Quicklogic QuickFeather Alexa Close-Talk Reference design

Quicklogic QuickFeather Alexa Close-Talk Reference design

942
Views
0 Comments

While voice/speech-controlled embedded devices and systems are more popular thanks to the success of devices like the Amazon Alexa, their design is still quite a hassle due to the complexity of the engineering and algorithms involved. Since Alexa Skills became a thing, and Amazon opened up device APIs and SDKs that allow the integration of Alexa into devices, the hassle on the software side has reduced, but the hardware challenge still existed as there were no plug-and-play, easy-to-use, optimized audio modules in the market.

All of these reasons put together was why fabless semiconductor manufacturer, Quicklogic, developed the EOS S3 ultra-low-power multicore MCU which featured best-in-class audio front-end and powers Quicklogic’s Quickfeather platform, which was developed to make building voice-based embedded solutions easier.

Based on (and compatible with) Adafruit’s open-source Feather Board, the Quickfeather was designed to enable the next generation of low-power Machine Learning (ML) capable IoT devices, and this combined with the QuickLogic’s Open Reconfigurable Computing (QORC) Initiative, and the EOS™ S3 Voice Processor, could be used to create superior user experience and long battery life voice-based system.

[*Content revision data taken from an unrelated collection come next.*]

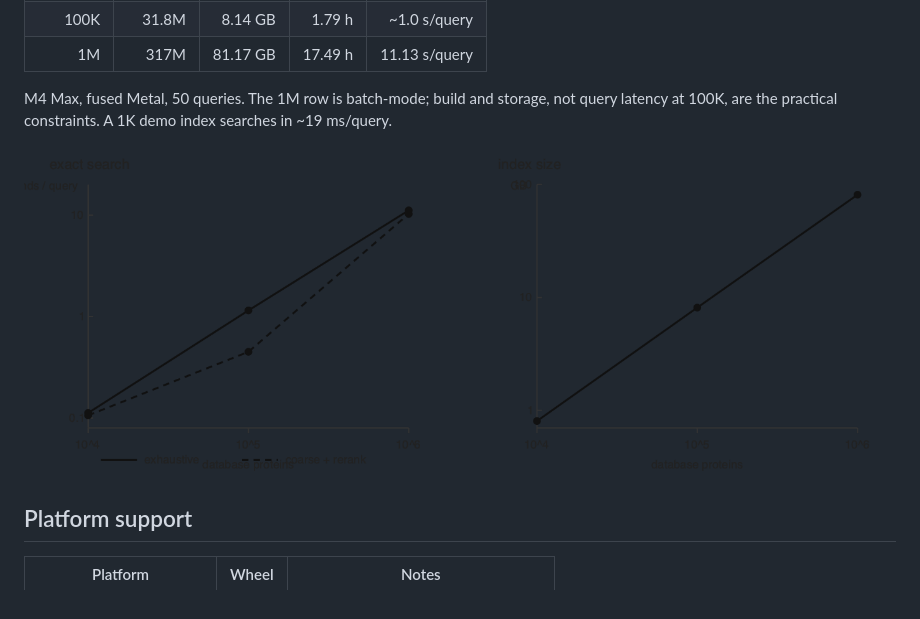
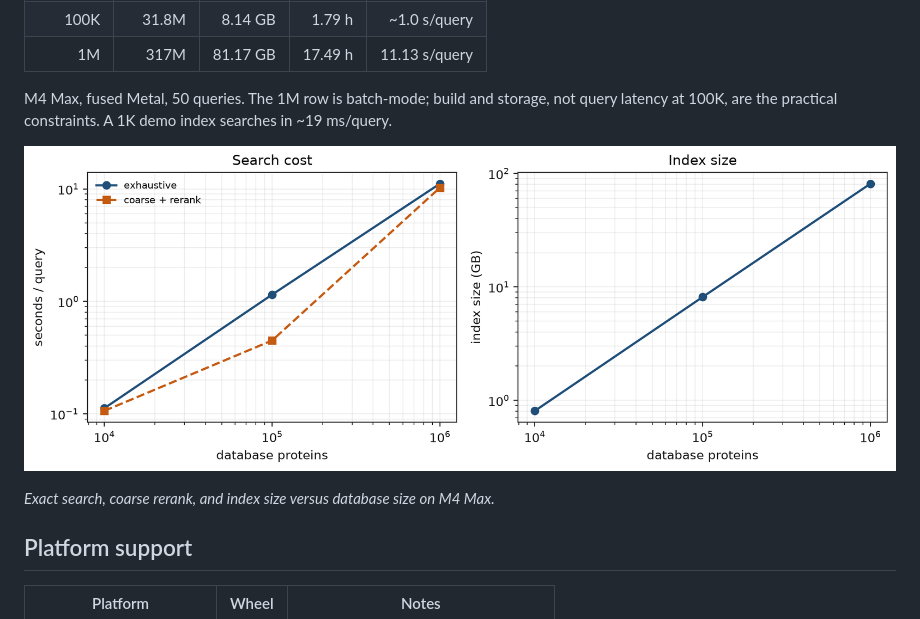
Before and after one commit to AnanyaP-WDW/esmc-li, a Markdown page: README.md, the part around one of its changes. Drawn GitHub-style; pictures changed too: docs/assets/scaling.png.

Commit message:
Fix README chart contrast and add ProtoCol/baseline graphs

```diff
--- a/README.md
+++ b/README.md
@@ -138,6 +163,8 @@ not query latency at 100K, are the practical constraints. A 1K demo index
 searches in ~19 ms/query.
 
 ![Scaling](https://raw.githubusercontent.com/AnanyaP-WDW/esmc-li/main/docs/assets/scaling.png)
+
+*Exact search, coarse rerank, and index size versus database size on M4 Max.*
 
 ## Platform support
 
```
Also changed, not shown: other parts of README.md (+26 -1 lines), CONTRIBUTING.md (+9 -1 lines), docs/assets/pipeline.png, docs/assets/protocol.png (added), docs/assets/retrieval.png (added), 3 other files.
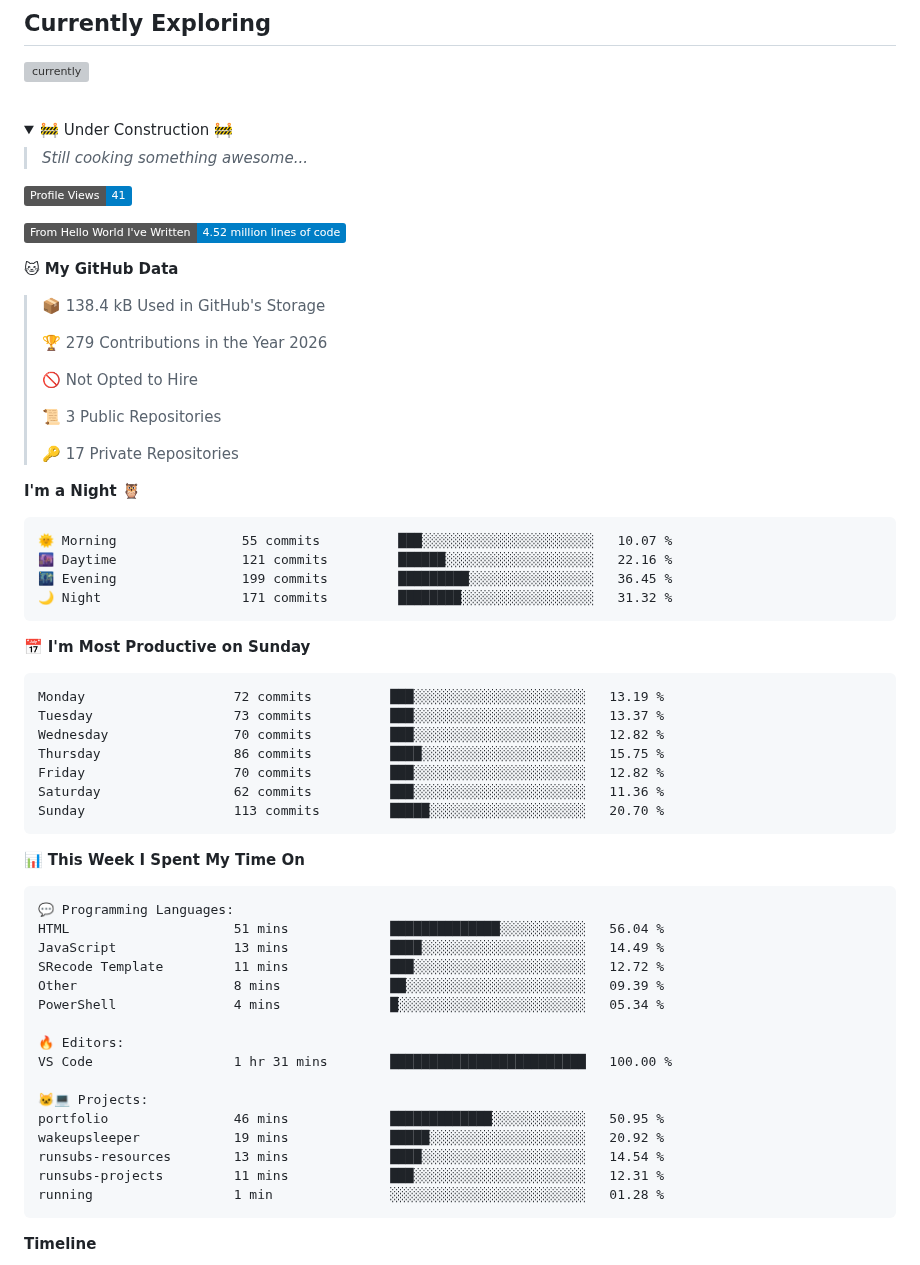
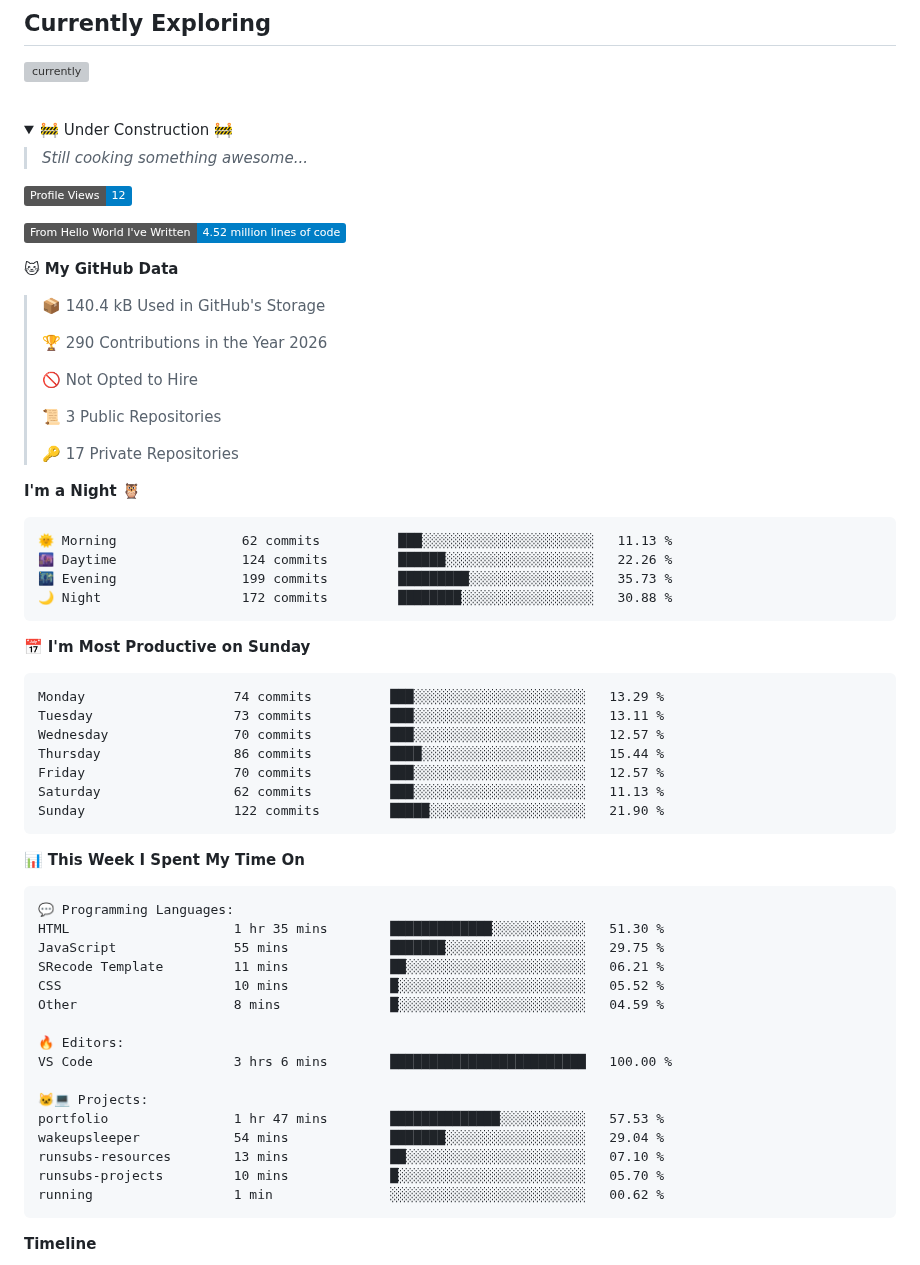
Before and after one commit to 9noyume/9noyume, a Markdown page: README.md, the part around one of its changes. GitHub-like rendering; folded sections open; badges without logos; grey boxes are pictures that could not be loaded.

Commit message:
Updated with Dev Metrics

````diff
--- a/README.md
+++ b/README.md
@@ -26,15 +26,15 @@ but that's something you'll never know
 >*Still cooking something awesome...*
 
 <!--START_SECTION:waka-->
-![Profile Views](http://img.shields.io/badge/Profile%20Views-41-blue?style=flat)
+![Profile Views](http://img.shields.io/badge/Profile%20Views-12-blue?style=flat)
 
 ![Lines of code](https://img.shields.io/badge/From%20Hello%20World%20I%27ve%20Written-4.52%20million%20lines%20of%20code-blue?style=flat)
 
 **🐱 My GitHub Data**
 
-> 📦 138.4 kB Used in GitHub's Storage
+> 📦 140.4 kB Used in GitHub's Storage
  >
-> 🏆 279 Contributions in the Year 2026
+> 🏆 290 Contributions in the Year 2026
  >
 > 🚫 Not Opted to Hire
  >
@@ -45,21 +45,21 @@ but that's something you'll never know
 **I'm a Night 🦉**
 
 ```text
-🌞 Morning                55 commits          ███░░░░░░░░░░░░░░░░░░░░░░   10.07 %
-🌆 Daytime                121 commits         ██████░░░░░░░░░░░░░░░░░░░   22.16 %
-🌃 Evening                199 commits         █████████░░░░░░░░░░░░░░░░   36.45 %
-🌙 Night                  171 commits         ████████░░░░░░░░░░░░░░░░░   31.32 %
+🌞 Morning                62 commits          ███░░░░░░░░░░░░░░░░░░░░░░   11.13 %
+🌆 Daytime                124 commits         ██████░░░░░░░░░░░░░░░░░░░   22.26 %
+🌃 Evening                199 commits         █████████░░░░░░░░░░░░░░░░   35.73 %
+🌙 Night                  172 commits         ████████░░░░░░░░░░░░░░░░░   30.88 %
 ```
 📅 **I'm Most Productive on Sunday**
 
 ```text
-Monday                   72 commits          ███░░░░░░░░░░░░░░░░░░░░░░   13.19 %
-Tuesday                  73 commits          ███░░░░░░░░░░░░░░░░░░░░░░   13.37 %
-Wednesday                70 commits          ███░░░░░░░░░░░░░░░░░░░░░░   12.82 %
-Thursday                 86 commits          ████░░░░░░░░░░░░░░░░░░░░░   15.75 %
-Friday                   70 commits          ███░░░░░░░░░░░░░░░░░░░░░░   12.82 %
-Saturday                 62 commits          ███░░░░░░░░░░░░░░░░░░░░░░   11.36 %
-Sunday                   113 commits         █████░░░░░░░░░░░░░░░░░░░░   20.70 %
+Monday                   74 commits          ███░░░░░░░░░░░░░░░░░░░░░░   13.29 %
+Tuesday                  73 commits          ███░░░░░░░░░░░░░░░░░░░░░░   13.11 %
+Wednesday                70 commits          ███░░░░░░░░░░░░░░░░░░░░░░   12.57 %
+Thursday                 86 commits          ████░░░░░░░░░░░░░░░░░░░░░   15.44 %
+Friday                   70 commits          ███░░░░░░░░░░░░░░░░░░░░░░   12.57 %
+Saturday                 62 commits          ███░░░░░░░░░░░░░░░░░░░░░░   11.13 %
+Sunday                   122 commits         █████░░░░░░░░░░░░░░░░░░░░   21.90 %
 ```
 
 
@@ -67,21 +67,21 @@ Sunday                   113 commits         █████░░░░░░
 
 ```text
 💬 Programming Languages:
-HTML                     51 mins             ██████████████░░░░░░░░░░░   56.04 %
-JavaScript               13 mins             ████░░░░░░░░░░░░░░░░░░░░░   14.49 %
-SRecode Template         11 mins             ███░░░░░░░░░░░░░░░░░░░░░░   12.72 %
-Other                    8 mins              ██░░░░░░░░░░░░░░░░░░░░░░░   09.39 %
-PowerShell               4 mins              █░░░░░░░░░░░░░░░░░░░░░░░░   05.34 %
+HTML                     1 hr 35 mins        █████████████░░░░░░░░░░░░   51.30 %
+JavaScript               55 mins             ███████░░░░░░░░░░░░░░░░░░   29.75 %
+SRecode Template         11 mins             ██░░░░░░░░░░░░░░░░░░░░░░░   06.21 %
+CSS                      10 mins             █░░░░░░░░░░░░░░░░░░░░░░░░   05.52 %
+Other                    8 mins              █░░░░░░░░░░░░░░░░░░░░░░░░   04.59 %
 
 🔥 Editors:
-VS Code                  1 hr 31 mins        █████████████████████████   100.00 %
+VS Code                  3 hrs 6 mins        █████████████████████████   100.00 %
 
 🐱‍💻 Projects:
-portfolio                46 mins             █████████████░░░░░░░░░░░░   50.95 %
-wakeupsleeper            19 mins             █████░░░░░░░░░░░░░░░░░░░░   20.92 %
-runsubs-resources        13 mins             ████░░░░░░░░░░░░░░░░░░░░░   14.54 %
-runsubs-projects         11 mins             ███░░░░░░░░░░░░░░░░░░░░░░   12.31 %
-running                  1 min               ░░░░░░░░░░░░░░░░░░░░░░░░░   01.28 %
+portfolio                1 hr 47 mins        ██████████████░░░░░░░░░░░   57.53 %
+wakeupsleeper            54 mins             ███████░░░░░░░░░░░░░░░░░░   29.04 %
+runsubs-resources        13 mins             ██░░░░░░░░░░░░░░░░░░░░░░░   07.10 %
+runsubs-projects         10 mins             █░░░░░░░░░░░░░░░░░░░░░░░░   05.70 %
+running                  1 min               ░░░░░░░░░░░░░░░░░░░░░░░░░   00.62 %
 ```
 
 **Timeline**
````
Also changed, not shown: other parts of README.md (+1 -1 lines), assets/bar_graph.png.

To shorten time to market for designers using the platform and make leveraging the potentials in these combinations easier, Quicklogics recently released the QuickFeather Alexa Close-Talk Reference design; created for Voice-Initiated, Hands-Free, Alexa Built-In Devices with Close-Talk Support.

According to Quicklogics,

“This is the first available always-listening, Close-Talk qualified smart hearable reference design based on QuickLogic’s ultra-low-power Arm® Cortex®- M4 Microcontroller”

and it can be used by designers and manufacturers to “evaluate the “Alexa” Built-In Close-Talk experience, optimized for battery-powered products” and build Proofs-of-Concept.

The EOS S3 integrates Sensory’s Low Power Sound Detection (LPSD) technology and runs DSP Concepts’ TalkTo noise suppression and beamforming technology that helps create an intuitive voice-based system, but beyond the reference design also shows how can integrate motion, and other Artificial Intelligence (AI) and Machine Learning (ML) use cases based SensiML’s AI Software Platform that already supports QuickLogic’s QuickFeather development kit.

Some highlight features of the Reference Design include:

  • Alexa Wake Word Engine (WWE) running in the EOS S3 voice processor
  • Hardware-optimized Low Power Sound Detection (LPSD) technology from Sensory™
  • Support for one or two microphone use cases with DSP Concepts’ TalkTo noise suppression and beam forming technology
  • Connectivity to Alexa Voice Service via Wi-Fi
  • Built on top of 100% open-source hardware QuickFeather dev kit and QORC open-source software tools
  • Comes with a QuickLogic QuickFeather Development Kit including the EOS S3 Low Power Voice Processor – Supported by 100% Open Source Hardware Development Kit and Software Tools
  • Espressif ESP32-WROVER-E WiFi Development Kit for WiFi connectivity
  • Adafruit I2S Audio Decoder for supporting playback from Alexa Voice Service directly to a standalone speaker
  • QuickLogic microphone daughtercard that supports variable microphone spacing
  • QuickLogic sturdy PCB cradle to reliably connect all components together

The reference design board is available for sale on the Quicklogics website for $149.

More information on the features of the board and its purchase, along with a manual showing how to use it can be found on the products page on Quicklogic’s Website.

About Emmanuel Odunlade
Email : emmaodunlade@gmail.com Website :

Hardware Design Engineer | #IoT Consultant |All things #ML | Entrepreneur | Serial Writer | Passionate about Innovation and technology as tools for solving problems in developing countries. Spare time is spent around writing and advocacy for the growth of the Maker/DIY Culture in Africa.

view all posts by emmanuel
Subscribe
Notify of
guest
0 Comments
Inline Feedbacks
View all comments
Archives